Directions for this task | Output each of the entries exactly, skipping every picture they contain.

[Stored data — start]

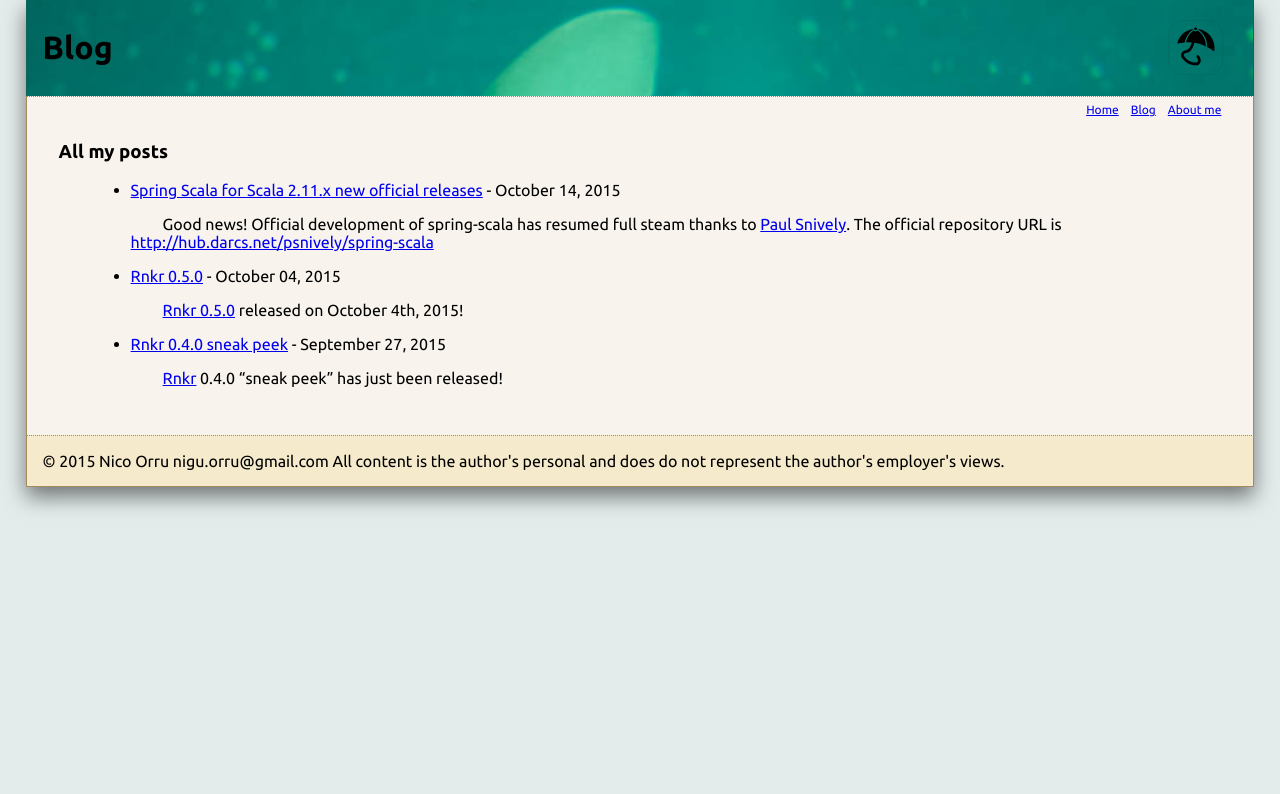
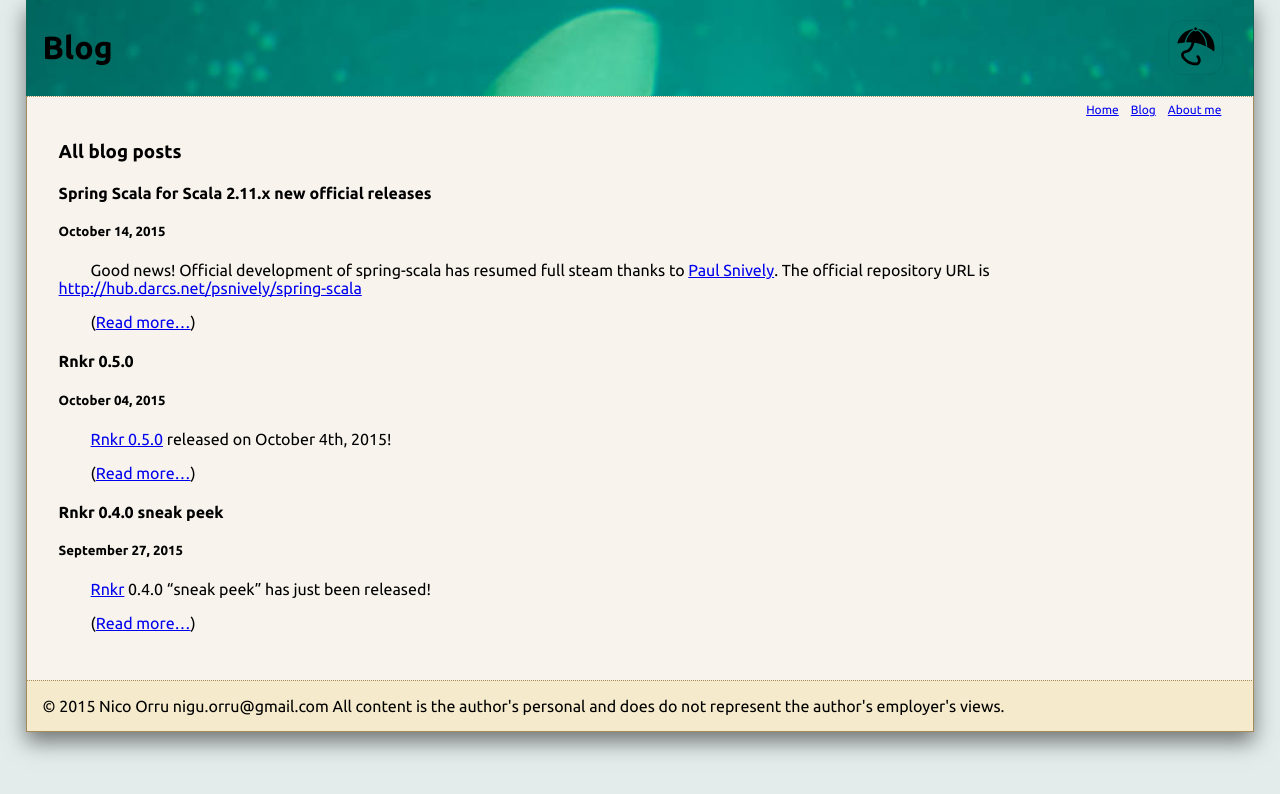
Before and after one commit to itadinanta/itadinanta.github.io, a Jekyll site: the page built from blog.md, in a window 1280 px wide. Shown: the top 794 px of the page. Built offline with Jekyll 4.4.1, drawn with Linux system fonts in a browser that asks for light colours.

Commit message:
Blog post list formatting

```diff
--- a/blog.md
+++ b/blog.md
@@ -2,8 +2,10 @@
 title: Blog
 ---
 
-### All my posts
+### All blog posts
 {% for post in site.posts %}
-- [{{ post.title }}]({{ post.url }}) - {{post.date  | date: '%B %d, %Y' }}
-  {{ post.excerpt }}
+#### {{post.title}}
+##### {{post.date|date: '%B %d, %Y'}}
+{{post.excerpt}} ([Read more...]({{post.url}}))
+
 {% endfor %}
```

[Stored data — finish]

Response |
Before and after one commit to itadinanta/itadinanta.github.io, a Jekyll site: the page built from blog.md, in a window 1280 px wide. Shown: the top 794 px of the page. Built offline with Jekyll 4.4.1, drawn with Linux system fonts in a browser that asks for light colours.

Commit message:
Blog post list formatting

```diff
--- a/blog.md
+++ b/blog.md
@@ -2,8 +2,10 @@
 title: Blog
 ---
 
-### All my posts
+### All blog posts
 {% for post in site.posts %}
-- [{{ post.title }}]({{ post.url }}) - {{post.date  | date: '%B %d, %Y' }}
-  {{ post.excerpt }}
+#### {{post.title}}
+##### {{post.date|date: '%B %d, %Y'}}
+{{post.excerpt}} ([Read more...]({{post.url}}))
+
 {% endfor %}
```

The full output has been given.